** Problem description **
Go through the data below and copy each line that includes "cell".
===== Exercise data
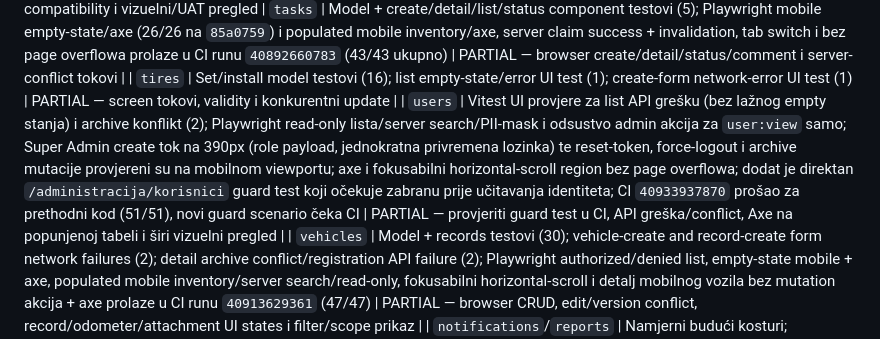
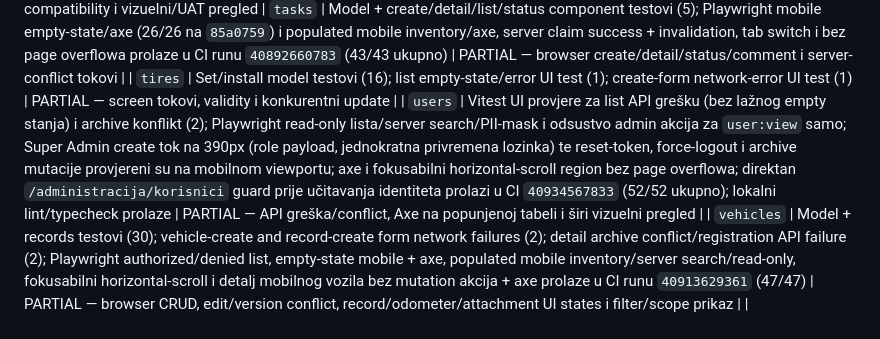
Before and after one commit to mudzy992/Vehicle-Fleet-Management-App, a Markdown page: audit/09-frontend-audit.md, the part around the change. GitHub-like rendering.

Commit message:
docs(audit): record user route guard CI
Co-authored-by: arena-agent <297053741+arena-agent@users.noreply.github.com>

```diff
--- a/audit/09-frontend-audit.md
+++ b/audit/09-frontend-audit.md
@@ -57,7 +57,7 @@ Kategorije: **model/unit** = deterministička funkcionalnost; **component** = UI
 | `task-types`              | Model testovi (10); list network-error UI test (1); populated mobile list bez page overflowa + axe/keyboard-scroll; Super Admin browser create/edit (kod ostaje read-only) i completion-requirements save prolaze na 390px (33/33 u CI runu `40879346159`) | PARTIAL — provjeriti API error/conflict stanja, form compatibility i vizuelni/UAT pregled
 | `tasks`                   | Model + create/detail/list/status component testovi (5); Playwright mobile empty-state/axe (26/26 na `85a0759`) i populated mobile inventory/axe, server claim success + invalidation, tab switch i bez page overflowa prolaze u CI runu `40892660783` (43/43 ukupno) | PARTIAL — browser create/detail/status/comment i server-conflict tokovi                                            |
 | `tires`                   | Set/install model testovi (16); list empty-state/error UI test (1); create-form network-error UI test (1)                         | PARTIAL — screen tokovi, validity i konkurentni update                                                            |
-| `users`                   | Vitest UI provjere za list API grešku (bez lažnog empty stanja) i archive konflikt (2); Playwright read-only lista/server search/PII-mask i odsustvo admin akcija za `user:view` samo; Super Admin create tok na 390px (role payload, jednokratna privremena lozinka) te reset-token, force-logout i archive mutacije provjereni su na mobilnom viewportu; axe i fokusabilni horizontal-scroll region bez page overflowa; dodat je direktan `/administracija/korisnici` guard test koji očekuje zabranu prije učitavanja identiteta; CI `40933937870` prošao za prethodni kod (51/51), novi guard scenario čeka CI | PARTIAL — provjeriti guard test u CI, API greška/conflict, Axe na popunjenoj tabeli i širi vizuelni pregled |
+| `users`                   | Vitest UI provjere za list API grešku (bez lažnog empty stanja) i archive konflikt (2); Playwright read-only lista/server search/PII-mask i odsustvo admin akcija za `user:view` samo; Super Admin create tok na 390px (role payload, jednokratna privremena lozinka) te reset-token, force-logout i archive mutacije provjereni su na mobilnom viewportu; axe i fokusabilni horizontal-scroll region bez page overflowa; direktan `/administracija/korisnici` guard prije učitavanja identiteta prolazi u CI `40934567833` (52/52 ukupno); lokalni lint/typecheck prolaze | PARTIAL — API greška/conflict, Axe na popunjenoj tabeli i širi vizuelni pregled |
 | `vehicles`                | Model + records testovi (30); vehicle-create and record-create form network failures (2); detail archive conflict/registration API failure (2); Playwright authorized/denied list, empty-state mobile + axe, populated mobile inventory/server search/read-only, fokusabilni horizontal-scroll i detalj mobilnog vozila bez mutation akcija + axe prolaze u CI runu `40913629361` (47/47) | PARTIAL — browser CRUD, edit/version conflict, record/odometer/attachment UI states i filter/scope prikaz |
 | `notifications`/`reports` | Namjerni budući kosturi; permission guards postoje. Dva CI Playwright guard scenarija prolaze                                   | SCOPE PRESERVED — funkcionalnosti ostaju neimplementirane; oba permission guard E2E testa prolaze                 |
 
```
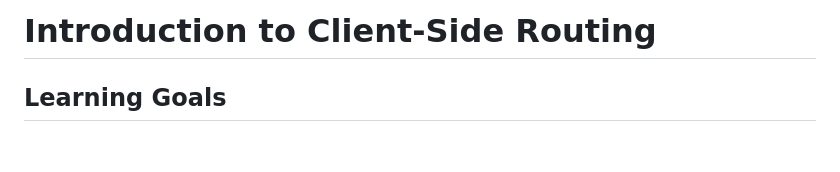
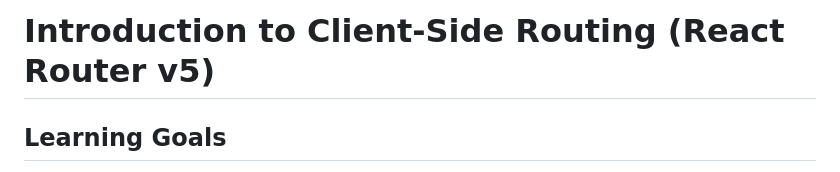
Before and after one commit to learn-co-curriculum/react-hooks-react-router-intro, a Markdown page: README.md, the part around the change. GitHub-like rendering; blank space fills up the shorter version.

Commit message:
add react router version to title

```diff
--- a/README.md
+++ b/README.md
@@ -1,4 +1,4 @@
-# Introduction to Client-Side Routing
+# Introduction to Client-Side Routing (React Router v5)
 
 ## Learning Goals
 
```
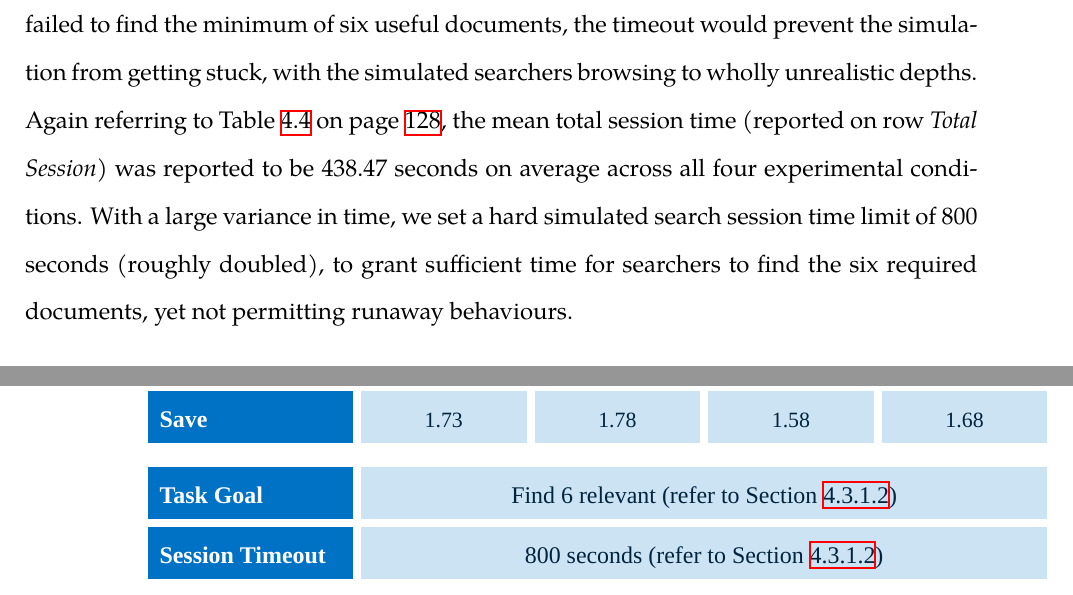
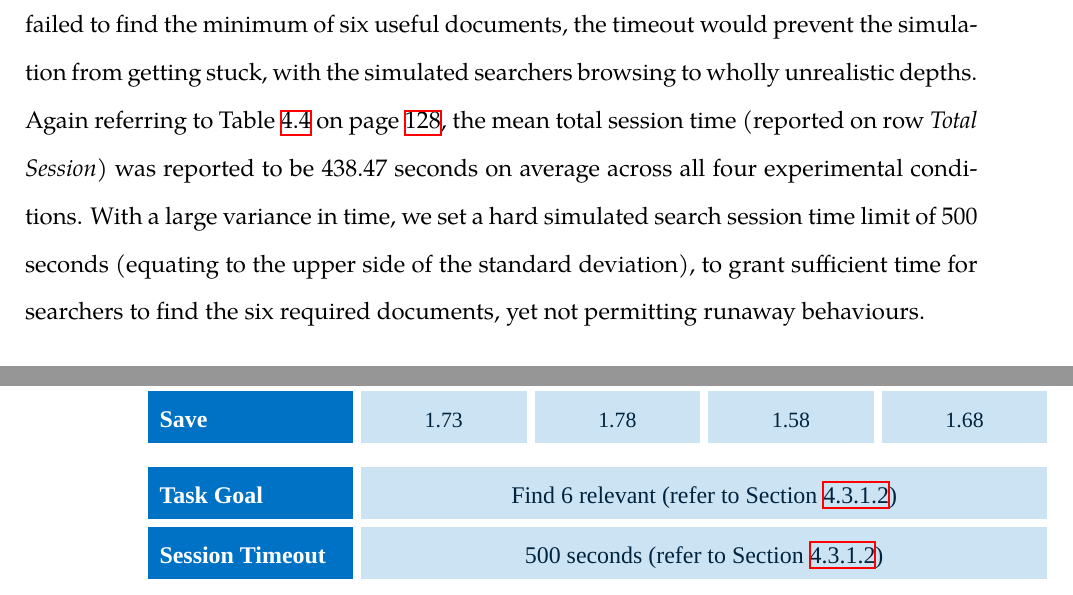
Before and after one commit to maxwelld90/phd, a LaTeX thesis (thesis/maxwell2018thesis.tex, which reads thesis/chapters/p3-contexts/diversity.tex): two parts of pages 178 and 179 of 212, joined at a grey line, cut so that both start at the same text. Compiled offline with XeLaTeX; a missing font is replaced by an installed copy or a similar font.

Commit message:
800 to 500 seconds

```diff
--- a/thesis/chapters/p3-contexts/diversity.tex
+++ b/thesis/chapters/p3-contexts/diversity.tex
@@ -683,7 +683,7 @@ Table~\ref{tbl:diversity_simulation_probcosts} presents said interaction probabi
 Also included in Table~\ref{tbl:diversity_simulation_probcosts} is the task goal. In the user study, subjects were instructed to find and save a minimum of four useful documents pertaining to the~\gls{acr:trec} topic, as reported back in Section~\ref{sec:diversity:users:method:tasks}. Subjects across all four experimental interfaces saved on average $5.87$ documents, perhaps to hedge their bets in the eventuality that certain saved documents turned out to not be useful after all. These values can be found in the \emph{\#Saved} row in Table~\ref{tbl:aspectual_combo_beperftime} on page~\pageref{tbl:aspectual_combo_beperftime}. As such, simulated searchers were given a goal of finding \emph{six} useful documents to mirror the average saved by their real-world counterparts.
 
 \blueboxheader{Session Timeout}
-A session timeout was also provided such that if simulated searchers failed to find the minimum of six useful documents, the timeout would prevent the simulation from getting stuck, with the simulated searchers browsing to wholly unrealistic depths. Again referring to Table~\ref{tbl:aspectual_combo_beperftime} on page~\pageref{tbl:aspectual_combo_beperftime}, the mean total session time (reported on row \emph{Total Session}) was reported to be $438.47$ seconds on average across all four experimental conditions. With a large variance in time, we set a hard simulated search session time limit of $800$ seconds (roughly doubled), to grant sufficient time for searchers to find the six required documents, yet not permitting runaway behaviours.
+A session timeout was also provided such that if simulated searchers failed to find the minimum of six useful documents, the timeout would prevent the simulation from getting stuck, with the simulated searchers browsing to wholly unrealistic depths. Again referring to Table~\ref{tbl:aspectual_combo_beperftime} on page~\pageref{tbl:aspectual_combo_beperftime}, the mean total session time (reported on row \emph{Total Session}) was reported to be $438.47$ seconds on average across all four experimental conditions. With a large variance in time, we set a hard simulated search session time limit of $500$ seconds (equating to the upper side of the standard deviation), to grant sufficient time for searchers to find the six required documents, yet not permitting runaway behaviours.
 
 It should be noted that simulations of this kind -- attempting to simulate different search tasks under different search systems -- has to the best of our knowledge not been attempted before. We therefore believe that the assumptions that we take in these simulations provides a reasonable approximation for how real-world searchers actually performed and behaved, and leaves scope for development of these simulations in future work.
 
@@ -709,7 +709,7 @@ It should be noted that simulations of this kind -- attempting to simulate diffe
         \RS & \lbluecell\textbf{Save} & \cell \small{1.73} & \cell \small{1.78} & \cell \small{1.58} & \cell \small{1.68}\\
 
         \RS\RS\RS & \lbluecell\textbf{Task Goal} & \multicolumn{4}{@{\hskip 0pt}c@{\CS}}{\cell Find 6 relevant (refer to Section~\ref{sec:diversity:simulated:method:probscosts})}\\
-        \RS & \lbluecell\textbf{Session Timeout} & \multicolumn{4}{@{\hskip 0pt}c@{\CS}}{\cell 800 seconds (refer to Section~\ref{sec:diversity:simulated:method:probscosts})}\\
+        \RS & \lbluecell\textbf{Session Timeout} & \multicolumn{4}{@{\hskip 0pt}c@{\CS}}{\cell 500 seconds (refer to Section~\ref{sec:diversity:simulated:method:probscosts})}\\
 
     \end{tabulary}
     \end{center}
```
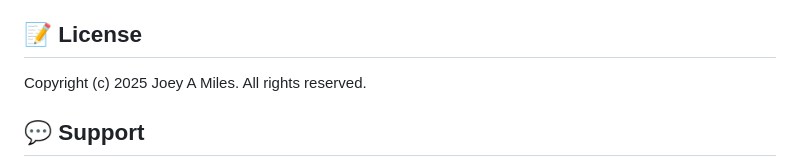
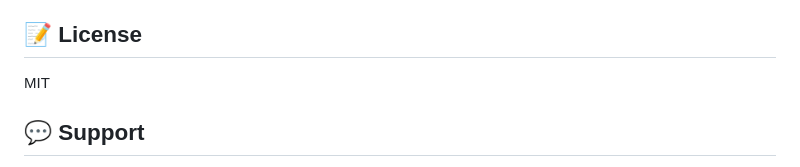
Before and after one commit to joeymiles/PSDocling, a Markdown page: README.md, the part around the change. GitHub-like rendering.

```diff
--- a/README.md
+++ b/README.md
@@ -201,7 +201,7 @@ python -m pip install docling
 
 ## 📝 License
 
-Copyright (c) 2025 Joey A Miles. All rights reserved.
+MIT
 
 ## 💬 Support
 
```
==========
** Reply **
         \RS & \lbluecell\textbf{Save} & \cell \small{1.73} & \cell \small{1.78} & \cell \small{1.58} & \cell \small{1.68}\\
         \RS\RS\RS & \lbluecell\textbf{Task Goal} & \multicolumn{4}{@{\hskip 0pt}c@{\CS}}{\cell Find 6 relevant (refer to Section~\ref{sec:diversity:simulated:method:probscosts})}\\
-        \RS & \lbluecell\textbf{Session Timeout} & \multicolumn{4}{@{\hskip 0pt}c@{\CS}}{\cell 800 seconds (refer to Section~\ref{sec:diversity:simulated:method:probscosts})}\\
+        \RS & \lbluecell\textbf{Session Timeout} & \multicolumn{4}{@{\hskip 0pt}c@{\CS}}{\cell 500 seconds (refer to Section~\ref{sec:diversity:simulated:method:probscosts})}\\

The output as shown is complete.